‘‘And they’re there for the love of the game. It feels like such a good environment to be in. There wasn’t a training that nobody didn’t want to go to. Everyone wanted to be there and be a part of it.’’
The Swamp Foxes finished 4th to reach the Meads Cup semifinals for the first time since the Heartland Championship was formed and it followed a period of more than two decades when the team enjoyed scant success, including a 17-match losing streak from 2003-05 and a spell from 2007-09 when they managed only one win from 20 matches.
After disappointing finishes of 9th, 10th, 11th and 9th in the 14-team competition from 2014-17, Thames Valley’s 2018 season was already deemed a success when they hit the road for their semifinal in Wanganui, who were seeking their fourth consecutive title after topping the table.
Thames Valley had tasted defeat in their previous nine matches against the reigning Heartland champions in a losing streak stretching back to 2001 and the Swamp Foxes hadn’t won in Wanganui since 1988.
Seeking inspiration, the players began their own rendition of the Wolf of Wall Street chant – an idea Bartleet had pushed despite earlier reservations from the squad’s leaders – and banging their chests while shouting down the changing rooms worked wonders as Thames Valley won 17-7.
They repeated the chant for the final in South Canterbury, who finished the season second, and it galvanised the Swamp Foxes to overturn a 12-3 halftime deficit, scoring 14 unanswered points to prevail as underdogs for the second week running.
Thames Valley’s win earned national acclaim as they were nominated for the national team of the year award at the New Zealand Rugby Awards next Thursday, while de la Fuente was called up to Chile’s squad tackling New Zealand Ma¯ ori in Las Condes last month.
However, the burly prop didn’t fly out to Chile because he was already committed to working through the calving period.
Thames Valley’s victory was particularly special for president, historian and former CEO Kelly Plummer, who has followed the team’s fortunes since he was a ball boy when the Swamp Foxes hosted North Auckland in 1958.
‘‘It’s like a great big, sleeping giant out there, waiting for something like this to happen,’’ he said.
A Ranfurly Shield challenge in Otago awaits next year but Thames Valley can savour the summer on top of the world after evoking a burning passion for grassroots rugby.
Thames Valley's Te Aroha home ground, Boyd Park, beneath Mt Te Aroha.
Thames Valley shocked South Canterbury to win this season's Heartland Championship.
Thames Valley's Matt Fisher, Reece Broughton and Matthew Abraham toasting their victory in South Canterbury.
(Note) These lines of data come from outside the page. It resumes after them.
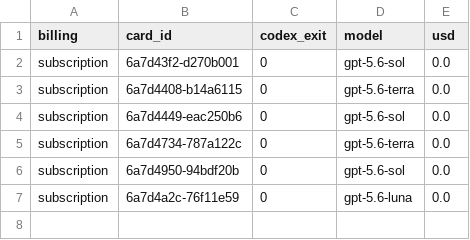
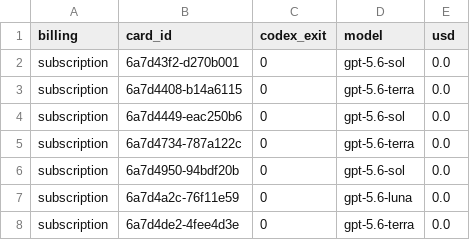
Before and after one commit to danielzhang04/kb, a TSV file: ledgers/cost/codex-direct-2026-08-13.tsv, drawn as a sheet; the diff names each change by its address in the sheet, - before the commit and + after, or states it on an @@ line.

```diff
--- a/ledgers/cost/codex-direct-2026-08-13.tsv
+++ b/ledgers/cost/codex-direct-2026-08-13.tsv
+row 8: subscription | 6a7d4de2-4fee4d3e | 0 | gpt-5.6-terra | 0.0
```
Also changed, not shown: 1 other file.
Thames Valley prop Sitiveni Tupou attempts to shake off West Coast defenders.
No 8 Alex Bradley ended his career after winning the Meads Cup with Thames Valley.
Thames Valley head coach Matt Bartleet and captain Brett Ranga.
Thames Valley CEO Edmond Leahy says the future is healthy.
President and historian Kelly Plummer: a follower since 1958.